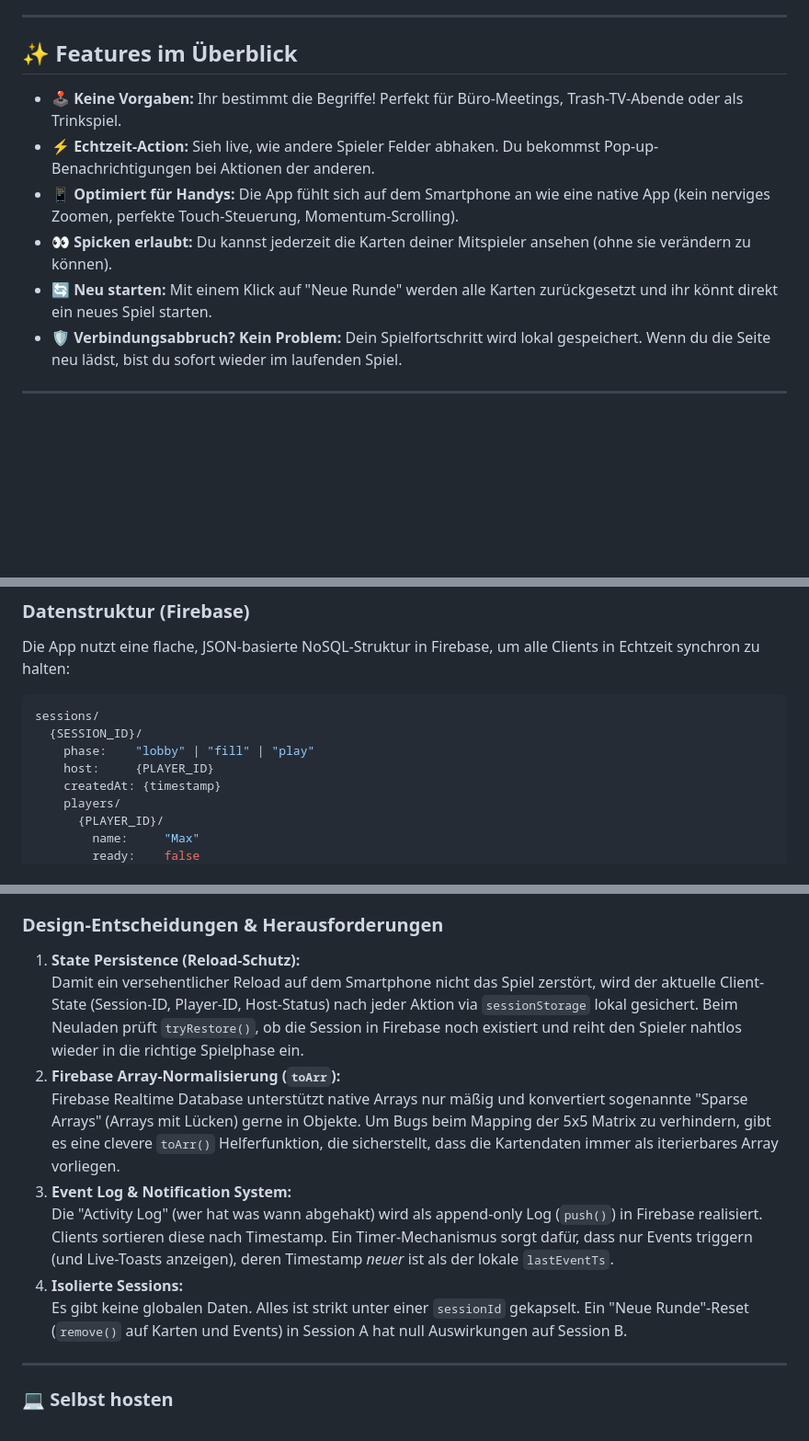
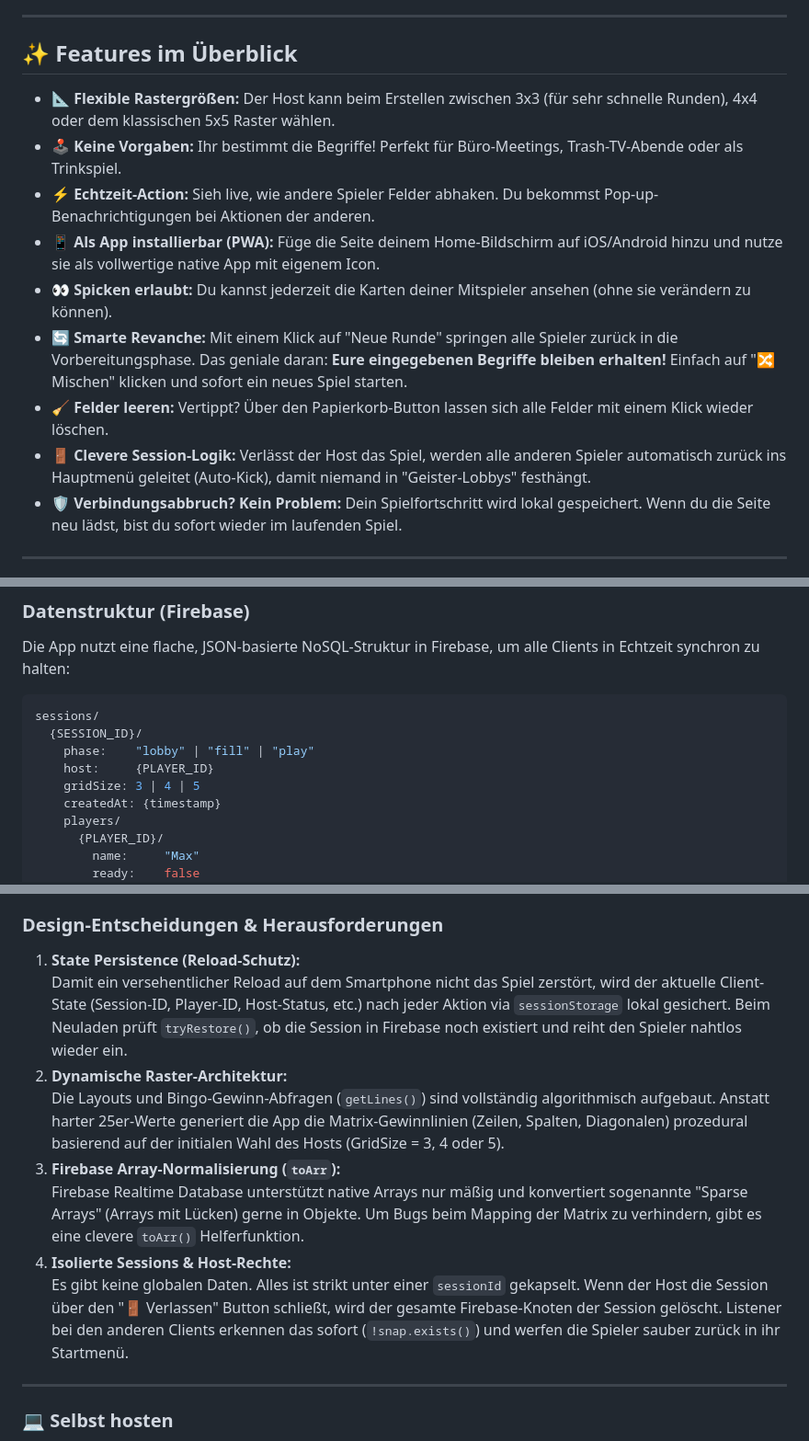
Before and after one commit to Mello2110/bingo, a Markdown page: README.md, 3 parts joined by grey strips. Shown at 92% size. GitHub-like rendering; blank space fills up the shorter version.

Commit message:
docs: update README with recent features (PWA, dynamic grid, session logic)

```diff
--- a/README.md
+++ b/README.md
@@ -25,11 +25,14 @@ Schnapp dir deine Freunde, Kollegen oder Familie und los geht's:
 
 ## ✨ Features im Überblick
 
+- **📐 Flexible Rastergrößen:** Der Host kann beim Erstellen zwischen 3x3 (für sehr schnelle Runden), 4x4 oder dem klassischen 5x5 Raster wählen.
 - **🕹️ Keine Vorgaben:** Ihr bestimmt die Begriffe! Perfekt für Büro-Meetings, Trash-TV-Abende oder als Trinkspiel.
 - **⚡ Echtzeit-Action:** Sieh live, wie andere Spieler Felder abhaken. Du bekommst Pop-up-Benachrichtigungen bei Aktionen der anderen.
-- **📱 Optimiert für Handys:** Die App fühlt sich auf dem Smartphone an wie eine native App (kein nerviges Zoomen, perfekte Touch-Steuerung, Momentum-Scrolling).
+- **📱 Als App installierbar (PWA):** Füge die Seite deinem Home-Bildschirm auf iOS/Android hinzu und nutze sie als vollwertige native App mit eigenem Icon.
 - **👀 Spicken erlaubt:** Du kannst jederzeit die Karten deiner Mitspieler ansehen (ohne sie verändern zu können).
-- **🔄 Neu starten:** Mit einem Klick auf "Neue Runde" werden alle Karten zurückgesetzt und ihr könnt direkt ein neues Spiel starten.
+- **🔄 Smarte Revanche:** Mit einem Klick auf "Neue Runde" springen alle Spieler zurück in die Vorbereitungsphase. Das geniale daran: **Eure eingegebenen Begriffe bleiben erhalten!** Einfach auf "🔀 Mischen" klicken und sofort ein neues Spiel starten.
+- **🧹 Felder leeren:** Vertippt? Über den Papierkorb-Button lassen sich alle Felder mit einem Klick wieder löschen.
+- **🚪 Clevere Session-Logik:** Verlässt der Host das Spiel, werden alle anderen Spieler automatisch zurück ins Hauptmenü geleitet (Auto-Kick), damit niemand in "Geister-Lobbys" festhängt.
 - **🛡️ Verbindungsabbruch? Kein Problem:** Dein Spielfortschritt wird lokal gespeichert. Wenn du die Seite neu lädst, bist du sofort wieder im laufenden Spiel.
 
 ---
@@ -51,6 +54,7 @@ sessions/
   {SESSION_ID}/
     phase:    "lobby" | "fill" | "play"
     host:     {PLAYER_ID}
+    gridSize: 3 | 4 | 5
     createdAt: {timestamp}
     players/
       {PLAYER_ID}/
@@ -83,13 +87,13 @@ Alle Clients haben Firebase-Listener (`onValue`) auf diesem Pfad abonniert. Wech
 ### Design-Entscheidungen & Herausforderungen
 
 1. **State Persistence (Reload-Schutz):**
-   Damit ein versehentlicher Reload auf dem Smartphone nicht das Spiel zerstört, wird der aktuelle Client-State (Session-ID, Player-ID, Host-Status) nach jeder Aktion via `sessionStorage` lokal gesichert. Beim Neuladen prüft `tryRestore()`, ob die Session in Firebase noch existiert und reiht den Spieler nahtlos wieder in die richtige Spielphase ein.
-2. **Firebase Array-Normalisierung (`toArr`):**
-   Firebase Realtime Database unterstützt native Arrays nur mäßig und konvertiert sogenannte "Sparse Arrays" (Arrays mit Lücken) gerne in Objekte. Um Bugs beim Mapping der 5x5 Matrix zu verhindern, gibt es eine clevere `toArr()` Helferfunktion, die sicherstellt, dass die Kartendaten immer als iterierbares Array vorliegen.
-3. **Event Log & Notification System:**
-   Die "Activity Log" (wer hat was wann abgehakt) wird als append-only Log (`push()`) in Firebase realisiert. Clients sortieren diese nach Timestamp. Ein Timer-Mechanismus sorgt dafür, dass nur Events triggern (und Live-Toasts anzeigen), deren Timestamp *neuer* ist als der lokale `lastEventTs`.
-4. **Isolierte Sessions:**
-   Es gibt keine globalen Daten. Alles ist strikt unter einer `sessionId` gekapselt. Ein "Neue Runde"-Reset (`remove()` auf Karten und Events) in Session A hat null Auswirkungen auf Session B.
+   Damit ein versehentlicher Reload auf dem Smartphone nicht das Spiel zerstört, wird der aktuelle Client-State (Session-ID, Player-ID, Host-Status, etc.) nach jeder Aktion via `sessionStorage` lokal gesichert. Beim Neuladen prüft `tryRestore()`, ob die Session in Firebase noch existiert und reiht den Spieler nahtlos wieder ein.
+2. **Dynamische Raster-Architektur:**
+   Die Layouts und Bingo-Gewinn-Abfragen (`getLines()`) sind vollständig algorithmisch aufgebaut. Anstatt harter 25er-Werte generiert die App die Matrix-Gewinnlinien (Zeilen, Spalten, Diagonalen) prozedural basierend auf der initialen Wahl des Hosts (GridSize = 3, 4 oder 5).
+3. **Firebase Array-Normalisierung (`toArr`):**
+   Firebase Realtime Database unterstützt native Arrays nur mäßig und konvertiert sogenannte "Sparse Arrays" (Arrays mit Lücken) gerne in Objekte. Um Bugs beim Mapping der Matrix zu verhindern, gibt es eine clevere `toArr()` Helferfunktion.
+4. **Isolierte Sessions & Host-Rechte:**
+   Es gibt keine globalen Daten. Alles ist strikt unter einer `sessionId` gekapselt. Wenn der Host die Session über den "🚪 Verlassen" Button schließt, wird der gesamte Firebase-Knoten der Session gelöscht. Listener bei den anderen Clients erkennen das sofort (`!snap.exists()`) und werfen die Spieler sauber zurück in ihr Startmenü.
 
 ---
 
```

Task description:
Omit every picture, then repeat the remaining data exactly as it appears above.

Response to the exercise:
Before and after one commit to Mello2110/bingo, a Markdown page: README.md, 3 parts joined by grey strips. Shown at 92% size. GitHub-like rendering; blank space fills up the shorter version.

Commit message:
docs: update README with recent features (PWA, dynamic grid, session logic)

```diff
--- a/README.md
+++ b/README.md
@@ -25,11 +25,14 @@ Schnapp dir deine Freunde, Kollegen oder Familie und los geht's:
 
 ## ✨ Features im Überblick
 
+- **📐 Flexible Rastergrößen:** Der Host kann beim Erstellen zwischen 3x3 (für sehr schnelle Runden), 4x4 oder dem klassischen 5x5 Raster wählen.
 - **🕹️ Keine Vorgaben:** Ihr bestimmt die Begriffe! Perfekt für Büro-Meetings, Trash-TV-Abende oder als Trinkspiel.
 - **⚡ Echtzeit-Action:** Sieh live, wie andere Spieler Felder abhaken. Du bekommst Pop-up-Benachrichtigungen bei Aktionen der anderen.
-- **📱 Optimiert für Handys:** Die App fühlt sich auf dem Smartphone an wie eine native App (kein nerviges Zoomen, perfekte Touch-Steuerung, Momentum-Scrolling).
+- **📱 Als App installierbar (PWA):** Füge die Seite deinem Home-Bildschirm auf iOS/Android hinzu und nutze sie als vollwertige native App mit eigenem Icon.
 - **👀 Spicken erlaubt:** Du kannst jederzeit die Karten deiner Mitspieler ansehen (ohne sie verändern zu können).
-- **🔄 Neu starten:** Mit einem Klick auf "Neue Runde" werden alle Karten zurückgesetzt und ihr könnt direkt ein neues Spiel starten.
+- **🔄 Smarte Revanche:** Mit einem Klick auf "Neue Runde" springen alle Spieler zurück in die Vorbereitungsphase. Das geniale daran: **Eure eingegebenen Begriffe bleiben erhalten!** Einfach auf "🔀 Mischen" klicken und sofort ein neues Spiel starten.
+- **🧹 Felder leeren:** Vertippt? Über den Papierkorb-Button lassen sich alle Felder mit einem Klick wieder löschen.
+- **🚪 Clevere Session-Logik:** Verlässt der Host das Spiel, werden alle anderen Spieler automatisch zurück ins Hauptmenü geleitet (Auto-Kick), damit niemand in "Geister-Lobbys" festhängt.
 - **🛡️ Verbindungsabbruch? Kein Problem:** Dein Spielfortschritt wird lokal gespeichert. Wenn du die Seite neu lädst, bist du sofort wieder im laufenden Spiel.
 
 ---
@@ -51,6 +54,7 @@ sessions/
   {SESSION_ID}/
     phase:    "lobby" | "fill" | "play"
     host:     {PLAYER_ID}
+    gridSize: 3 | 4 | 5
     createdAt: {timestamp}
     players/
       {PLAYER_ID}/
@@ -83,13 +87,13 @@ Alle Clients haben Firebase-Listener (`onValue`) auf diesem Pfad abonniert. Wech
 ### Design-Entscheidungen & Herausforderungen
 
 1. **State Persistence (Reload-Schutz):**
-   Damit ein versehentlicher Reload auf dem Smartphone nicht das Spiel zerstört, wird der aktuelle Client-State (Session-ID, Player-ID, Host-Status) nach jeder Aktion via `sessionStorage` lokal gesichert. Beim Neuladen prüft `tryRestore()`, ob die Session in Firebase noch existiert und reiht den Spieler nahtlos wieder in die richtige Spielphase ein.
-2. **Firebase Array-Normalisierung (`toArr`):**
-   Firebase Realtime Database unterstützt native Arrays nur mäßig und konvertiert sogenannte "Sparse Arrays" (Arrays mit Lücken) gerne in Objekte. Um Bugs beim Mapping der 5x5 Matrix zu verhindern, gibt es eine clevere `toArr()` Helferfunktion, die sicherstellt, dass die Kartendaten immer als iterierbares Array vorliegen.
-3. **Event Log & Notification System:**
-   Die "Activity Log" (wer hat was wann abgehakt) wird als append-only Log (`push()`) in Firebase realisiert. Clients sortieren diese nach Timestamp. Ein Timer-Mechanismus sorgt dafür, dass nur Events triggern (und Live-Toasts anzeigen), deren Timestamp *neuer* ist als der lokale `lastEventTs`.
-4. **Isolierte Sessions:**
-   Es gibt keine globalen Daten. Alles ist strikt unter einer `sessionId` gekapselt. Ein "Neue Runde"-Reset (`remove()` auf Karten und Events) in Session A hat null Auswirkungen auf Session B.
+   Damit ein versehentlicher Reload auf dem Smartphone nicht das Spiel zerstört, wird der aktuelle Client-State (Session-ID, Player-ID, Host-Status, etc.) nach jeder Aktion via `sessionStorage` lokal gesichert. Beim Neuladen prüft `tryRestore()`, ob die Session in Firebase noch existiert und reiht den Spieler nahtlos wieder ein.
+2. **Dynamische Raster-Architektur:**
+   Die Layouts und Bingo-Gewinn-Abfragen (`getLines()`) sind vollständig algorithmisch aufgebaut. Anstatt harter 25er-Werte generiert die App die Matrix-Gewinnlinien (Zeilen, Spalten, Diagonalen) prozedural basierend auf der initialen Wahl des Hosts (GridSize = 3, 4 oder 5).
+3. **Firebase Array-Normalisierung (`toArr`):**
+   Firebase Realtime Database unterstützt native Arrays nur mäßig und konvertiert sogenannte "Sparse Arrays" (Arrays mit Lücken) gerne in Objekte. Um Bugs beim Mapping der Matrix zu verhindern, gibt es eine clevere `toArr()` Helferfunktion.
+4. **Isolierte Sessions & Host-Rechte:**
+   Es gibt keine globalen Daten. Alles ist strikt unter einer `sessionId` gekapselt. Wenn der Host die Session über den "🚪 Verlassen" Button schließt, wird der gesamte Firebase-Knoten der Session gelöscht. Listener bei den anderen Clients erkennen das sofort (`!snap.exists()`) und werfen die Spieler sauber zurück in ihr Startmenü.
 
 ---
 
```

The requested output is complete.